Three truths you must accept to be successful.
Today’s blog is dedicated to the leadership team at High Rise Fire and Security who embrace truth three every day.
ONE: You are responsible for the results of your life. It’s on you. You are but a choice away from changing everything. The life you live today is the sum total of the choices you’ve made up to today.
We’ve all seen rags to riches stories unfold around us and have been witness to, or read about, trust fund tragedies.
We are made or unmade by the choices we make, and the good news is that this rule continues daily. Tomorrow can be vastly different from today if you choose it to be.
TWO: Work wins. “Hard work beats talent when talent fails to work hard.” Malcolm Gladwell wrote that it takes 10,000 hours of practice to become an expert in any field.

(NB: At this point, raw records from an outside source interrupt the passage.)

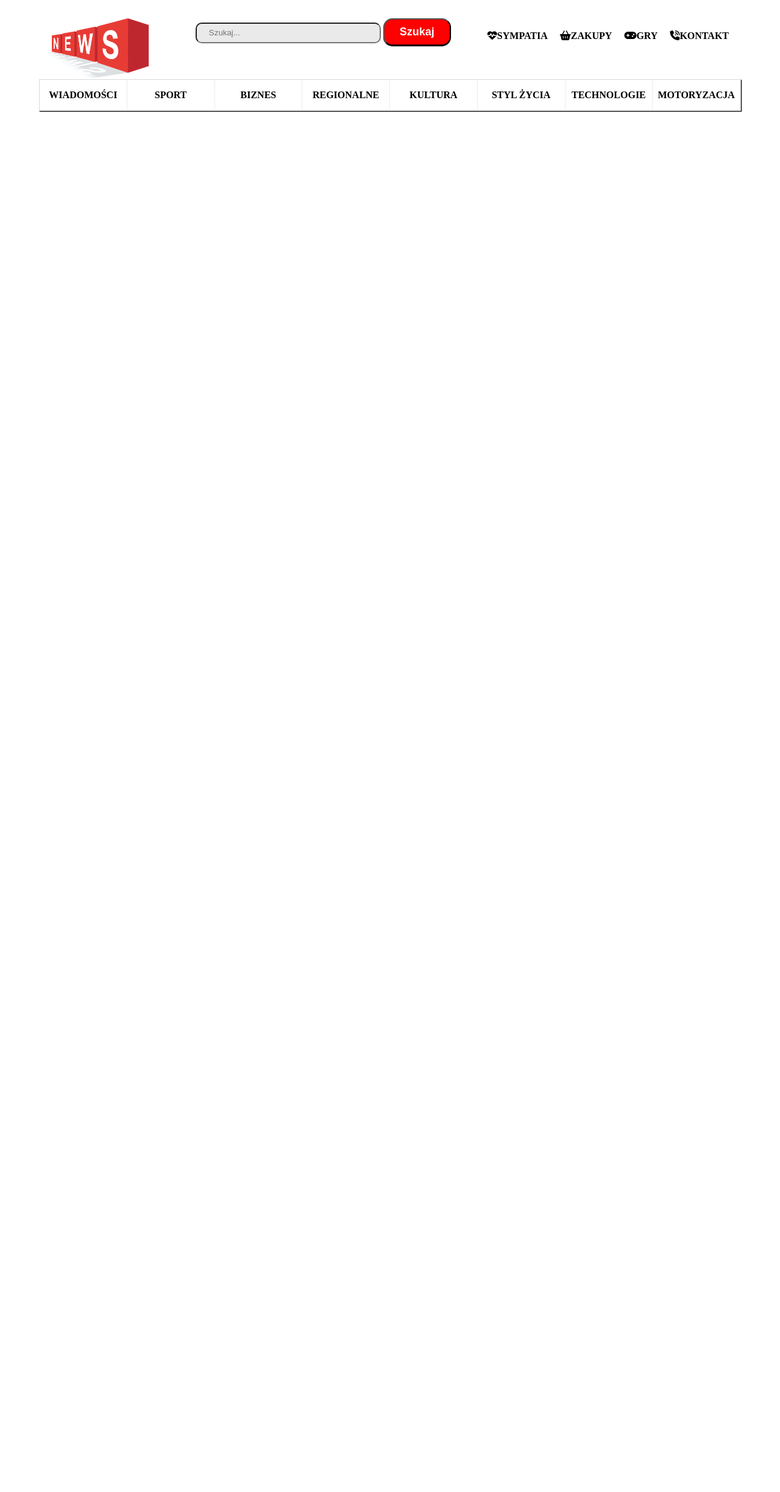
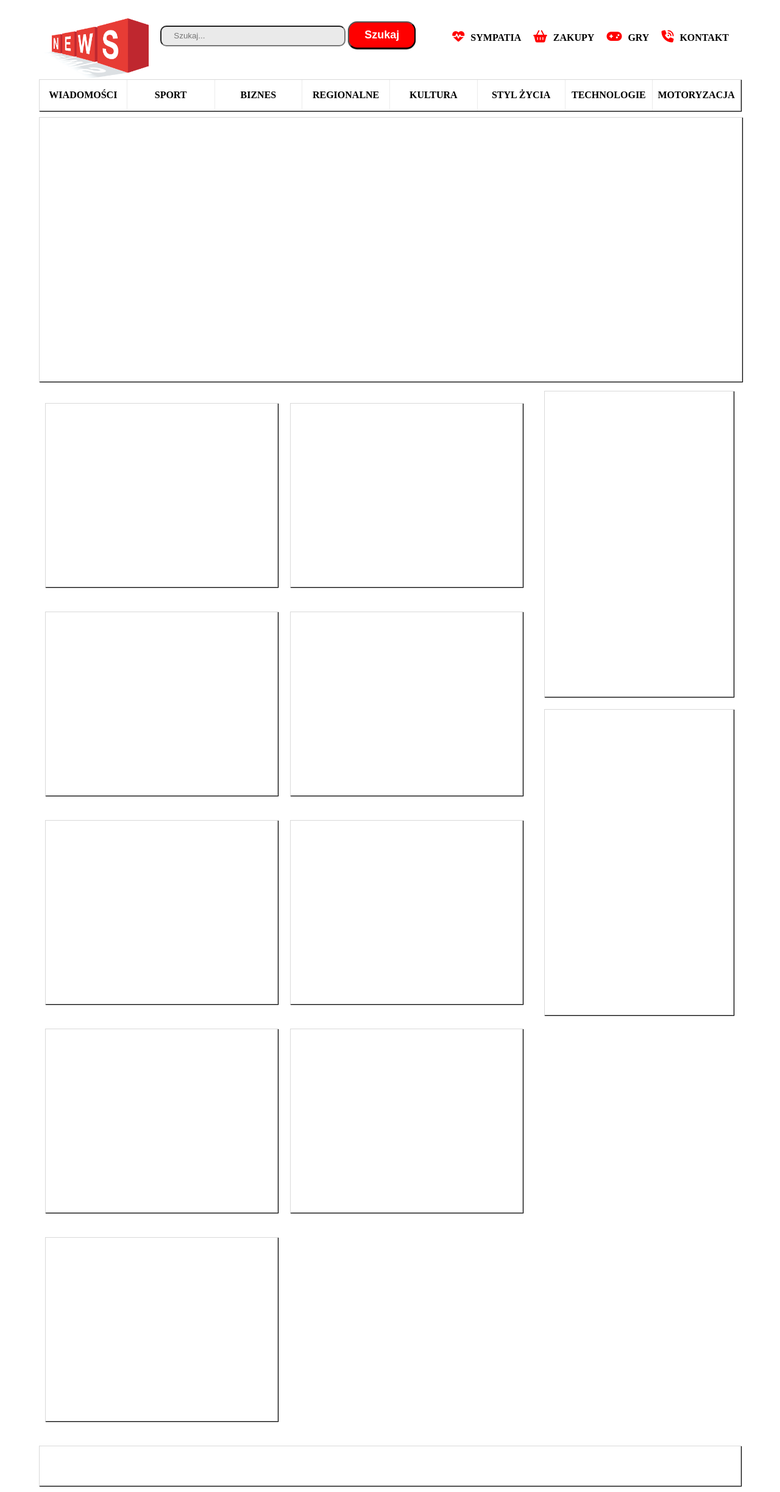
Before and after one commit to SebastianJadczak/NewspaperDjango, a Django app: page / in a window 1280 px wide. Shown: the whole page at 61% size. Before the commit the page ends 184 px from the top, so only its background shows below. Run offline with Django 3.2, Linux system fonts and the light colour scheme; some libraries are stand-ins or nearby versions.

Commit message:
add new sections and styles in index.html

```diff
--- a/static/styles.css
+++ b/static/styles.css
@@ -10,7 +10,7 @@ margin-top:30px;
 max-width:90vw;
 }
 
-/* Górne menu */
+/* Górne menu logo */
 div.wrap div.nav_top{
 display:flex;
 flex-direction:row;
@@ -36,6 +36,7 @@ justify-content:flex-end;
 
 div.top_right div.search{
 margin-right:40px;
+padding-top:5px;
 }
 
 div.top_right div.search input{
@@ -43,7 +44,6 @@ width:300px;
 height: 30px;
 border-radius:10px;
 background-color: rgb(234, 234, 234);
-
 }
 
 
@@ -74,6 +74,7 @@ padding:10px;
 
 nav.top ul.menu_top li{
 padding:10px;
+
 }
 
 nav.top ul.menu_top li a{
@@ -87,6 +88,8 @@ text-transform: uppercase;
 text-align:center;
 }
 
+
+
 /* Dolne menu */
 
 div.wrap div.nav_bottom nav ul{
@@ -94,9 +97,9 @@ display:flex;
 flex-direction:row;
 list-style:none;
 justify-content:space-between;
-border:1px solid rgb(217, 217, 217);
 height:50px;
 line-height:50px;
+border:1px solid rgb(217, 217, 217);
 box-shadow: 1px 1px 1px black;
 }
 
@@ -119,3 +122,61 @@ font-weight:bold;
 text-transform: uppercase;
 text-align:center;
 }
+
+/* HEADER -> Slider  */
+
+
+header{
+margin-top:10px;
+width:100%;
+height:54vh;
+border:1px solid rgb(217, 217, 217);
+box-shadow: 1px 1px 1px black;
+}
+
+div.main{
+display:flex;
+}
+
+div.main div.left_main{
+margin-top:15px;
+min-height: 70vh;
+width:70%;
+display:flex;
+flex-direction:row;
+flex-wrap:wrap;
+}
+
+
+
+div.main div.left_main div.element{
+width:380px;
+height:300px;
+border:1px solid rgb(217, 217, 217);
+box-shadow: 1px 1px 1px black;
+margin:20px 10px;
+}
+
+div.main div.right_main{
+margin-top:15px;
+margin-left:2%;
+min-height: 70vh;
+width:27%;
+}
+
+div.main div.right_main div.element{
+height:500px;
+border:1px solid rgb(217, 217, 217);
+box-shadow: 1px 1px 1px black;
+}
+div.main div.right_main div.element:nth-of-type(1){
+margin-bottom:20px;
+}
+
+footer{
+height:8vh;
+border:1px solid rgb(217, 217, 217);
+box-shadow: 1px 1px 1px black;
+margin-top:20px;
+margin-bottom:10px;
+}
--- a/templates/basic.html
+++ b/templates/basic.html
@@ -7,8 +7,9 @@
           content="width=device-width, user-scalable=no, initial-scale=1.0, maximum-scale=1.0, minimum-scale=1.0">
     <meta http-equiv="X-UA-Compatible" content="ie=edge">
     <title>{% block title %}  {% endblock %}</title>
+
+    <script src="https://kit.fontawesome.com/e4892fcf67.js" crossorigin="anonymous"></script>
     <link rel="stylesheet" href="{% static 'styles.css' %}">
-    <script src="https://kit.fontawesome.com/e4892fcf67.js" crossorigin="anonymous"></script>
 </head>
 <body>
 
--- a/templates/index.html
+++ b/templates/index.html
@@ -16,14 +16,18 @@
                             <button class="search">Szukaj</button>
                       </form>
                    </div>
-                  <nav class="top">
+
+                    <nav class="top">
                       <ul class="menu_top">
-                            <li><a href=""><i class="fas fa-heartbeat"></i>sympatia</a></li>
-                          <li><a href=""><i class="fas fa-shopping-basket"></i>zakupy</a></li>
-                          <li><a href=""><i class="fas fa-gamepad"></i>gry</a></li>
-                          <li><a href=""><i class="fas fa-phone-volume"></i>Kontakt</a></li>
+                          <li><a href=""><i class="fas fa-heartbeat " style="margin-right:10px; font-size:20px; color:red;"></i>sympatia</a></li>
+
+                          <li><a href=""><i class="fas fa-shopping-basket "style="margin-right:10px; font-size:20px; color:red;" ></i>zakupy</a></li>
+
+                          <li><a href=""><i class="fas fa-gamepad "style="margin-right:10px; font-size:20px; color:red;"></i>gry</a></li>
+
+                          <li><a href=""><i class="fas fa-phone-volume" style="margin-right:10px; font-size:20px; color:red;"></i>Kontakt</a></li>
                       </ul>
-                  </nav>
+                     </nav>
                 </div>
             </div>
 
@@ -43,13 +47,27 @@
             </div>
         </div>
 
-        <div class="header">
+        <header>
             <div class="slider"></div>
-        </div>
+        </header>
 
         <div class="main">
-            <div class="left_main"></div>
-            <div class="right_main"></div>
+            <div class="left_main">
+                <div class="element"></div>
+                <div class="element"></div>
+                <div class="element"></div>
+                <div class="element"></div>
+                <div class="element"></div>
+                <div class="element"></div>
+                <div class="element"></div>
+                <div class="element"></div>
+                <div class="element"></div>
+
+            </div>
+            <div class="right_main">
+                <div class="element"></div>
+                <div class="element"></div>
+            </div>
         </div>
 
         <div class="advertising">
```
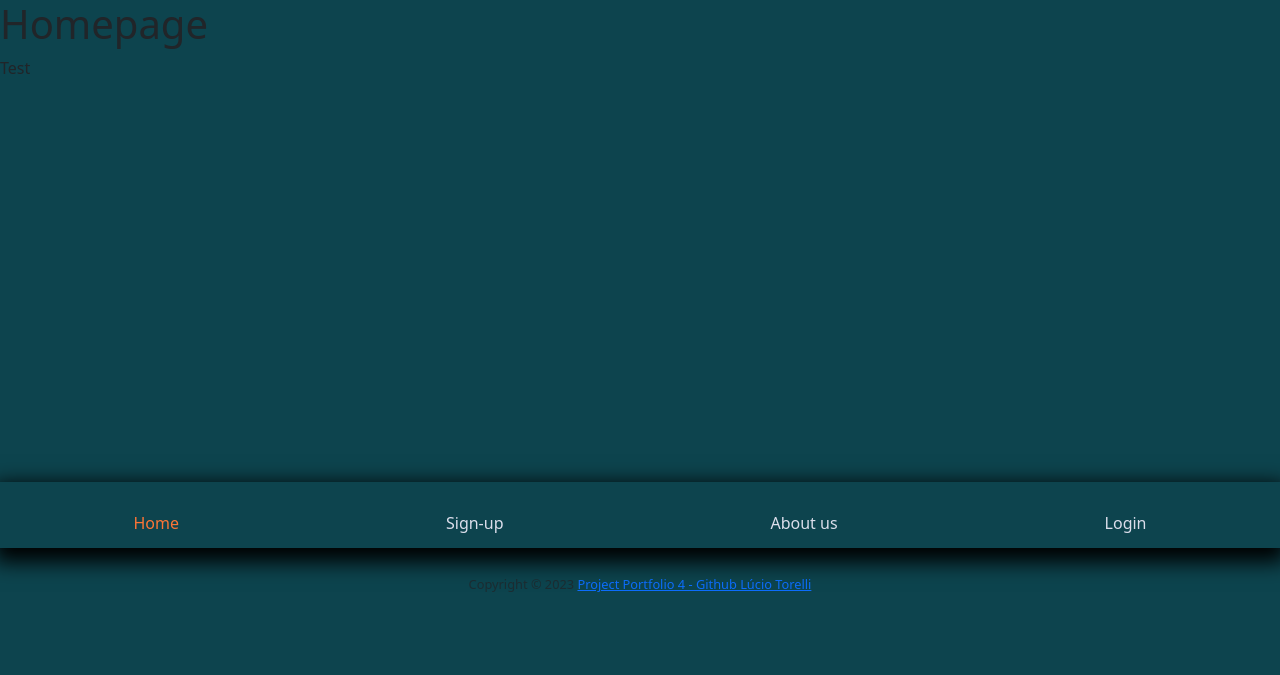
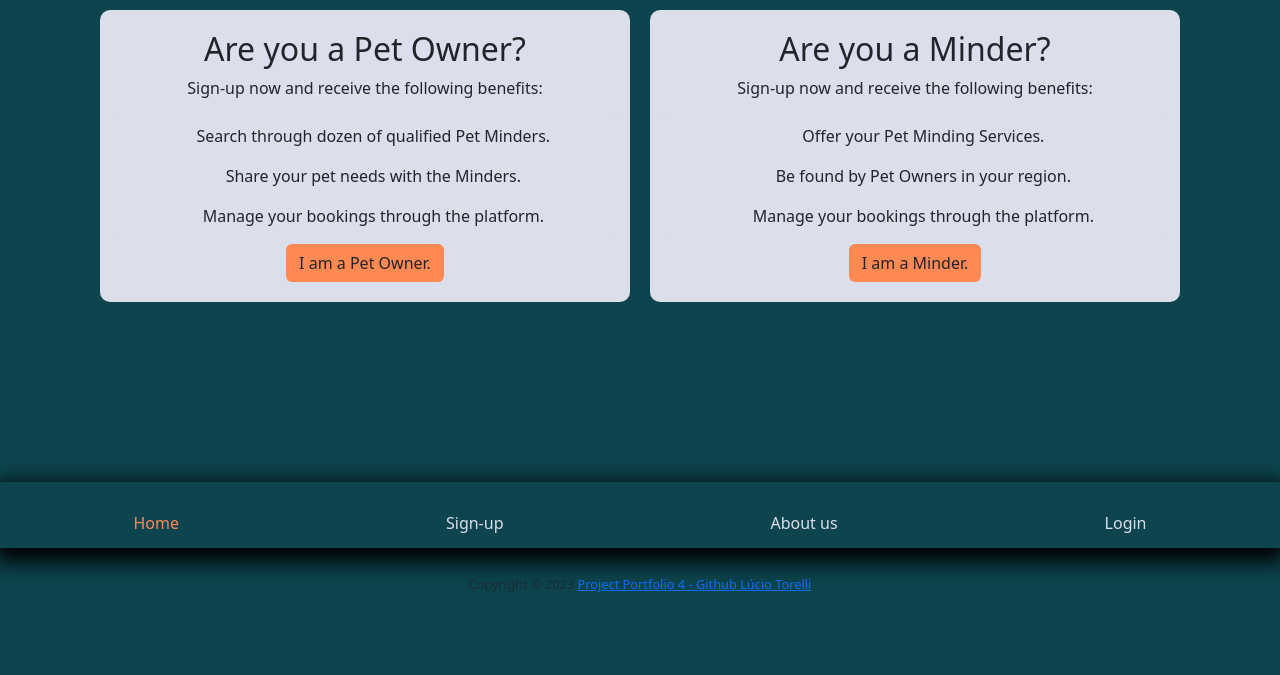
Before and after one commit to luciotorelli/minding-paws, a Django app: page / in a window 1280 px wide. Shown: the part 252-927 px from the top of the page. Run offline with Django 3.2, Linux system fonts and the light colour scheme; some libraries are stand-ins or nearby versions; some web fonts are replaced.

Commit message:
Add Sign-up divs to index.html

```diff
--- a/static/css/style.css
+++ b/static/css/style.css
@@ -1,11 +1,12 @@
 /* Imports dancing script Google Font */
 @import url('https://fonts.googleapis.com/css2?family=Handlee&display=swap');
 
-
+/* ------------------------------------- Body */
 body {
     background-color: #0D444E !important;
 }
 
+/* ------------------------------------- Navbar */
 .navbar {
     box-shadow: 0 8px 20px 6px black !important;
 }
@@ -21,11 +22,12 @@ body {
 }
 
 .btn-nav.active {
-    color: #FC7536 !important;
+    color: #ff8952 !important;
     transition: background-color 0.2s ease;
 
 }
 
+/* ------------------------------------- Page Header */
 .page-header {
     background-color: #0D444E;
     color: #DBDEEB;
@@ -63,10 +65,35 @@ body {
     background-size: cover;
 }
 
+/* ------------------------------------- Main */
 main {
     min-height: 70vh;
 }
 
+/* ------------------------------------- Sign-up Div */
+.sign-up-div {
+    text-align: center;
+    padding: 10px;
+    background-color: #DBDEEB;
+    border:  1px #000;
+    border-radius: 20px;
+    padding: 20px;
+    /* Adds space between cols by removing the bor*/
+    box-sizing: border-box;
+    border: 10px solid transparent;
+    background-clip: padding-box;
+}
+
+.list-group-item {
+    background-color: #DBDEEB !important;
+    border: 0 !important;
+}
+
+.sign-up-btn {
+    background-color: #ff8952 !important;
+}
+
+/* ------------------------------------- Footer */
 footer {
     background-color: #0D444E;
     color: #DBDEEB;
--- a/templates/base.html
+++ b/templates/base.html
@@ -28,36 +28,36 @@
             <div class="container-fluid d-flex px-0">
                 {% if user.is_authenticated %}
                     <!-- Navbar Item 1 Logged In -->
-                    <a class="nav-item nav-link active btn btn-primary flex-grow-1 rounded-0 btn-nav" href="#">
+                    <a class="nav-item nav-link active btn flex-grow-1 rounded-0 btn-nav" href="#">
                         <i class="fa fa-regular fa-calendar-check"></i></i>Bookings
                     </a>
                     <!-- Navbar Item 2 Logged In -->
-                    <a class="nav-item nav-link btn btn-primary flex-grow-1 rounded-0 btn-nav" href="#">
+                    <a class="nav-item nav-link btn flex-grow-1 rounded-0 btn-nav" href="#">
                         <i class="fa fa-regular fa-user-pen"></i></i>My Profile
                     </a>
                     <!-- Navbar Item 3 Logged In -->
-                    <a class="nav-item nav-link btn btn-primary flex-grow-1 rounded-0 btn-nav" href="#">
+                    <a class="nav-item nav-link btn flex-grow-1 rounded-0 btn-nav" href="#">
                         <i class="fa fa-solid fa-paw"></i>About us
                     </a>
                     <!-- Navbar Item 4 Logged In -->
-                    <a class="nav-item nav-link btn btn-primary flex-grow-1 rounded-0 btn-nav" href="#">
+                    <a class="nav-item nav-link btn flex-grow-1 rounded-0 btn-nav" href="#">
                         <i class="fa fa-regular fa-arrow-right-from-bracket"></i></i>Logout
                     </a>
                 {% else %}
                     <!-- Navbar Item 1 Logged Out -->
-                    <a class="nav-item nav-link active btn btn-primary flex-grow-1 rounded-0 btn-nav" href="#">
+                    <a class="nav-item nav-link active btn flex-grow-1 rounded-0 btn-nav" href="#">
                         <i class="fa fa-regular fa-home"></i></i>Home
                     </a>
                     <!-- Navbar Item 2 Logged Out -->
-                    <a class="nav-item nav-link btn btn-primary flex-grow-1 rounded-0 btn-nav" href="#">
+                    <a class="nav-item nav-link btn flex-grow-1 rounded-0 btn-nav" href="#">
                         <i class="fa fa-regular fa-user-plus"></i></i>Sign-up
                     </a>
                     <!-- Navbar Item 3 Logged Out -->
-                    <a class="nav-item nav-link btn btn-primary flex-grow-1 rounded-0 btn-nav" href="#">
+                    <a class="nav-item nav-link btn flex-grow-1 rounded-0 btn-nav" href="#">
                         <i class="fa fa-solid fa-paw"></i>About us
                     </a>
                     <!-- Navbar Item 4 Logged Out -->
-                    <a class="nav-item nav-link btn btn-primary flex-grow-1 rounded-0 btn-nav" href="#">
+                    <a class="nav-item nav-link btn flex-grow-1 rounded-0 btn-nav" href="#">
                         <i class="fa fa-regular fa-arrow-right-to-bracket"></i></i>Login
                     </a>
                 {% endif %}
--- a/templates/index.html
+++ b/templates/index.html
@@ -1,6 +1,41 @@
-{% extends 'base.html' %}
+{% extends 'base.html' %} {% block content %}
 
-{% block content %}
-    <h1>Homepage</h1>
-    <p>Test</p>
+<div class="container">
+  <div class="row mx-2">
+    <div class="col-12 col-md-6 sign-up-div">
+      <h2>Are you a Pet Owner?</h2>
+      <p mt-1>Sign-up now and receive the following benefits:</p>
+      <ul class="list-group d-flex justify-content-center">
+        <li class="list-group-item">
+          <i class="fa fa-check"></i> Search through dozen of qualified Pet Minders.
+        </li>
+        <li class="list-group-item">
+          <i class="fa fa-check"></i> Share your pet needs with the Minders.
+        </li>
+        <li class="list-group-item">
+          <i class="fa fa-check"></i> Manage your bookings through the platform.
+        </li>
+      </ul>
+      <button type="button" class="btn sign-up-btn mt-2">I am a Pet Owner.</button>
+    </div>
+
+    <div class="col-12 col-md-6 sign-up-div">
+      <h2>Are you a Minder?</h2>
+      <p mt-1>Sign-up now and receive the following benefits:</p>
+      <ul class="list-group d-flex justify-content-center">
+        <li class="list-group-item">
+          <i class="fa fa-check"></i> Offer your Pet Minding Services.
+        </li>
+        <li class="list-group-item">
+          <i class="fa fa-check"></i> Be found by Pet Owners in your region.
+        </li>
+        <li class="list-group-item">
+          <i class="fa fa-check"></i> Manage your bookings through the platform.
+        </li>
+      </ul>
+      <button type="button" class="btn sign-up-btn mt-2">I am a Minder.</button>
+    </div>
+  </div>
+
+</div>
 {% endblock %}
```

Too often we see other folks succeeding and chalk it up to natural talent or luck. I assure you that, most of the time, luck is made, not granted. Work wins. Work means focus. Work means training, research, study, modeling, and an unwavering commitment.
Taking the lottery winners and lucky sperm* out of the equation, and you’ll find that most often, good fortune is the result of good work.
THREE: Kindness Prevails. My two least favorite expressions are “Nice guys finish last” and “No good deed goes unpunished.” Cynics would have you believe that the whip always prevails over the carrot and that people are always looking for ways to take advantage of you.
It’s a proven fact that workers led by kind and understanding bosses are more productive than those who are led by uncivil oafs.
Dr. Paul Zak’s is said to be the first to prove, scientifically, that the most productive workers are happy workers. In a recent study, Dr. Zaks showed that their happiness at work boiled down to one thing: oxytocin. Basically, Zak’s team was the first to discover that the brain chemical, oxytocin, facilitated trust, generosity, and connection to others and that leaders who lead with compassion, empathy and trust bring out more oxytocin. Conversely, leaders who are uncivil, rude, and unfriendly bring about stress and oppression which dry up oxytocin.
As a result, Zak says that “Employees in high-trust organizations are more productive, have more energy at work, collaborate better with their colleagues, and stay with their employers longer than people working at low-trust companies.”
One of my favorite quotes of all time comes from Emerson, who said, “You can never do a kindness too soon because you never know how soon it will be too late.”
Own Your Sales Gene…
*Born into wealth